Improvements in and around our 1909 house in St. Paul, MN

As someone with too many hobbies and tools and projects, it's no surprise that space is my main limiting factor around the house and shop. It's probably for the best that space limitations help to moderate my project acquisition. Still, the garage is hitting maximum density, and I'd love to have a place to keep some of the things that I don't need to keep handy, like the extra set of car tires, and seasonal things like the mower and lawn furniture.

Enter the storage shed project.

Today’s project is building new bindings for my ~20 year old Atlas snowshoes. They haven’t seen much use for a few years now, and when I got them out for an upcoming weekend trip I realized the main binding part was broken in several places. Apparently the plastic used to make the main binding piece wasn’t meant to last this long.

We have this old picnic table that was a hand-me-down from one of my neighbors. They gave it to me several years ago, and it was pretty far from new then.

I finally finished the multi-phase kitchen update started in earnest 5 years ago. Way back in phase 1, the plan was to remove the former back door and make it a permanent wall, and I even planned to do that the next year. Well, it's done now anyway.

This is where we left off with the refrigerator area of the kitchen:

When i bought my house, the worst part of the kitchen was a near-total lack of cabinets. I mean, besides the 4 doors to the kitchen and the lack of home for the refrigerator. But aside from that, cabinets. 

Built in 1909, the house likely had free-standing cabinets for most of its life. By the time I bought it the only cabinets aside from the pantry were on the wall around and above the sink.

This is how much storage and counter space we had around the stove:

My house was built in 1909, and i'm absolutely sure that from about 1909 to 1930 or so it was a perfectly delightful and usable kitchen. After that it went downhill because here's the thing: it was never designed with a place to put a refrigerator.

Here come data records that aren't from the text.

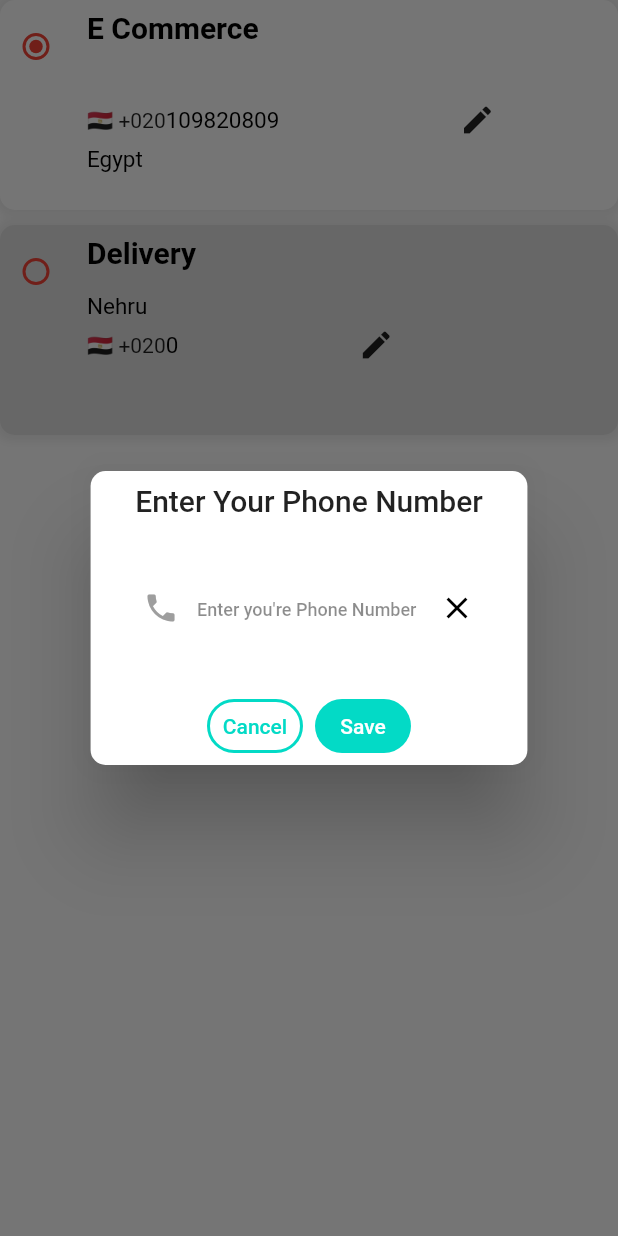
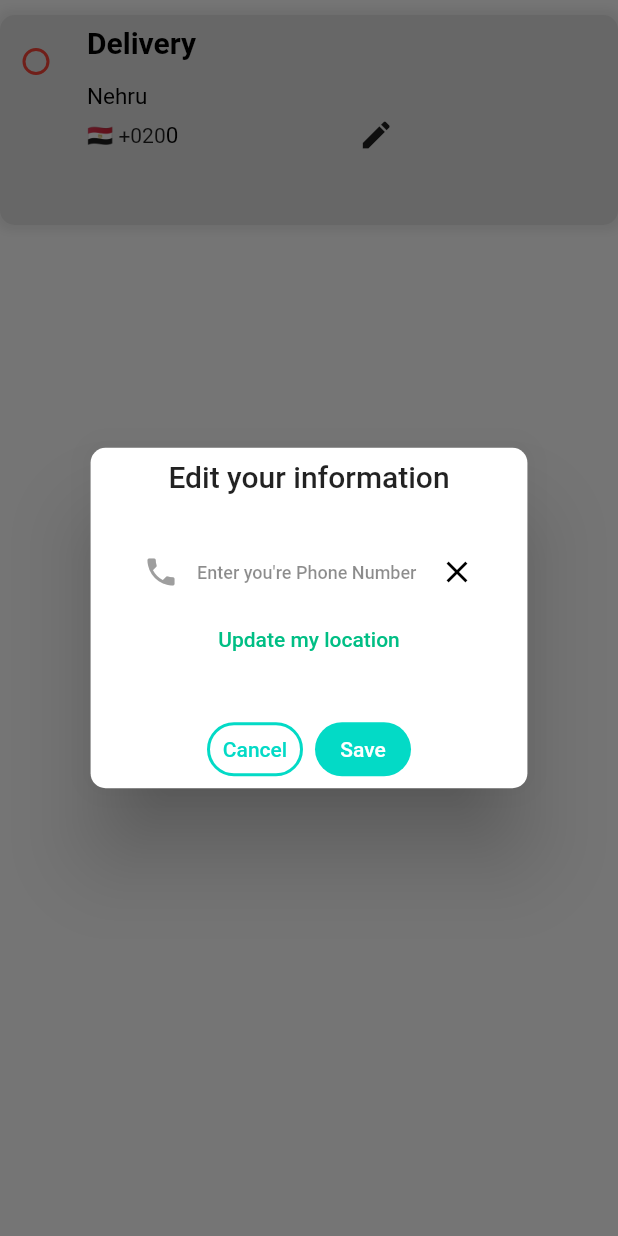
Before and after one commit to NehruJr/ECommerce, a Flutter app: the DeliveryDetails widget shown alone on an empty page, opened directly, after a tap on the "edit" icon, on a phone screen of 412 x 824 dp. Run offline on Flutter 3.47's test engine with Material 2 defaults, Android fonts, the phone set to English and light mode, and no system bars; our stand-ins replace badges, carousel_slider, firebase_auth, firebase_core, flutter_rating_bar, geocoding and 6 more; missing offline and left inert: pay; accounts and stored records are empty; network calls fail.

Commit message:
edit location , add payment

```diff
--- a/lib/logic/controllers/payment_controller.dart
+++ b/lib/logic/controllers/payment_controller.dart
@@ -1,10 +1,12 @@
 import 'package:get/get.dart';
 import 'package:geolocator/geolocator.dart';
 import 'package:geocoding/geocoding.dart';
+import 'package:pay/pay.dart';
 
 class PaymentController extends GetxController {
   RxInt phoneNumber = 0.obs;
   var address = ''.obs;
+  var paymentItems = <PaymentItem>[].obs;
 
   Future<void> updateAddress() async{
     Position position = await _determinePosition();
@@ -38,4 +40,22 @@ class PaymentController extends GetxController {
 
     return await Geolocator.getCurrentPosition();
   }
+
+
+  void makeGooglePay({required String amount, required String label}) {
+    paymentItems.add(
+      PaymentItem(
+        label: label,
+        amount: amount,
+        status: PaymentItemStatus.final_price,
+      ),
+    );
+
+    update();
+  }
+
+  void removeGooglePay() {
+    paymentItems.clear();
+    update();
+  }
 }
--- a/lib/view/widgets/home/card_items.dart
+++ b/lib/view/widgets/home/card_items.dart
@@ -68,7 +68,7 @@ class ItemsCard extends StatelessWidget {
       padding: const EdgeInsets.all(5),
       child: InkWell(
         onTap: () {
-          Get.to(() => ProductDetailsScreen(
+          Get.offAll(() => ProductDetailsScreen(
                 productModel: productModel,
               ));
         },
--- a/lib/view/widgets/home/search_bar.dart
+++ b/lib/view/widgets/home/search_bar.dart
@@ -13,6 +13,7 @@ class SearchBar extends StatelessWidget {
     return GetBuilder<ProductController>(
       builder: (_) {
         return TextField(
+          autofocus: false,
           cursorColor: Colors.black,
           keyboardType: TextInputType.text,
           controller: controller.searchTextController,
--- a/lib/view/widgets/payment/delivery_container.dart
+++ b/lib/view/widgets/payment/delivery_container.dart
@@ -22,19 +22,6 @@ class _DeliveryDetailsState extends State<DeliveryDetails> {
     return Obx(() {
   return Column(
       children: [
-        buildRadioContainer(
-            value: 1,
-            color: radioIsSelected ? Colors.grey.shade300 : Colors.white,
-            address: 'Egypt',
-            onChanged: (int? value) {
-              setState(() {
-                radioContainerIndex = value!;
-                radioIsSelected = !radioIsSelected;
-              });
-            },
-            name: authController.userDisplayName.value,
-            phone: 0109820809,
-            title: 'E Commerce'),
         const SizedBox(
           height: 10,
         ),
@@ -117,7 +104,7 @@ class _DeliveryDetailsState extends State<DeliveryDetails> {
               ),
               Row(
                 children: [
-                  Text('🇪🇬 +020'),
+                  const Text('🇪🇬 +020'),
                   TextUtils(
                       text: phone.toString(),
                       color: Colors.black,
@@ -127,17 +114,25 @@ class _DeliveryDetailsState extends State<DeliveryDetails> {
                     width: 120,
                   ),
                   InkWell(
-                    child: Icon(Icons.edit),
+                    child: const Icon(Icons.edit),
                     onTap: () {
                       Get.defaultDialog(
-                        title: 'Enter Your Phone Number',
+                        title: 'Edit your information',
                         backgroundColor: Colors.white,
                         radius: 10,
-                        content: Padding(
+                        content: SizedBox(
+                          height: 120,
+                          width: double.infinity,
+                          child: Padding(
                             padding: const EdgeInsets.all(15.0),
+                            child: Column(
+                              children: [
+                                Expanded(
                                   child: TextField(
+                                    autofocus: false,
+                                    enableInteractiveSelection: false,
                                     cursorColor: Colors.black,
-                            keyboardType: TextInputType.text,
+                                    keyboardType: TextInputType.number,
                                     controller: phoneNumberController,
                                     decoration: InputDecoration(
                                       fillColor: Colors.white,
@@ -178,6 +173,18 @@ class _DeliveryDetailsState extends State<DeliveryDetails> {
                                     ),
                                   ),
                                 ),
+                                Center(
+                                  child: TextButton(
+                                    child: const Text('Update my location'),
+                                    onPressed: (){
+                                      paymentController.updateAddress();
+                                    },
+                                  ),
+                                ),
+                              ],
+                            ),
+                          ),
+                        ),
                         textCancel: 'Cancel',
                         textConfirm: 'Save',
                         //confirmTextColor: kMainColor,
@@ -186,12 +193,11 @@ class _DeliveryDetailsState extends State<DeliveryDetails> {
                           Get.toNamed(RoutesNames.paymentScreen);
                         },
                         onConfirm: () {
-                          if(phoneNumberController.text.length ==11 || phoneNumberController.text.length ==10) {
                             paymentController.phoneNumber.value =
                                 int.parse(phoneNumberController.text);
                             paymentController.updateAddress();
                             Get.back();
-                          }
+
                         },
                       );
                     },
--- a/lib/view/widgets/settings/app_mode.dart
+++ b/lib/view/widgets/settings/app_mode.dart
@@ -20,7 +20,7 @@ class AppMode extends StatelessWidget {
           customIcon(
             icon: Icons.dark_mode,
             color: kDarkSettings,
-            title: "Dark Mode".tr,
+            title: "Dark Mode".tr ,
           ),
           Switch(
             activeTrackColor: Get.isDarkMode ? kPinkClr : kMainColor,
--- a/pubspec.yaml
+++ b/pubspec.yaml
@@ -20,6 +20,7 @@ dependencies:
   geolocator: ^8.0.1
   geocoding: ^2.0.1
   readmore: null
+  pay: ^1.0.8
 dev_dependencies:
   flutter_test: {sdk: flutter}
   flutter_lints: ^1.0.4
```
Also changed, not shown: lib/view/screens/favourites_screen/favourites_screen.dart (+10 -1 lines), lib/view/screens/payment_screen/payment.dart (+45 -8 lines), lib/view/widgets/payment/payment_methods.dart (+19 -34 lines), pubspec.lock, 1 other file. Lines whose indentation alone changed are shown as unchanged.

This is a common problem with houses of that era and earlier. They had an ice box in the back hallway that stored perishables and a pantry for the dry goods, and the whole kitchen could be dedicated to utensil storage and work space. (Probably with standalone cabinetry, but that's a story for phase 2).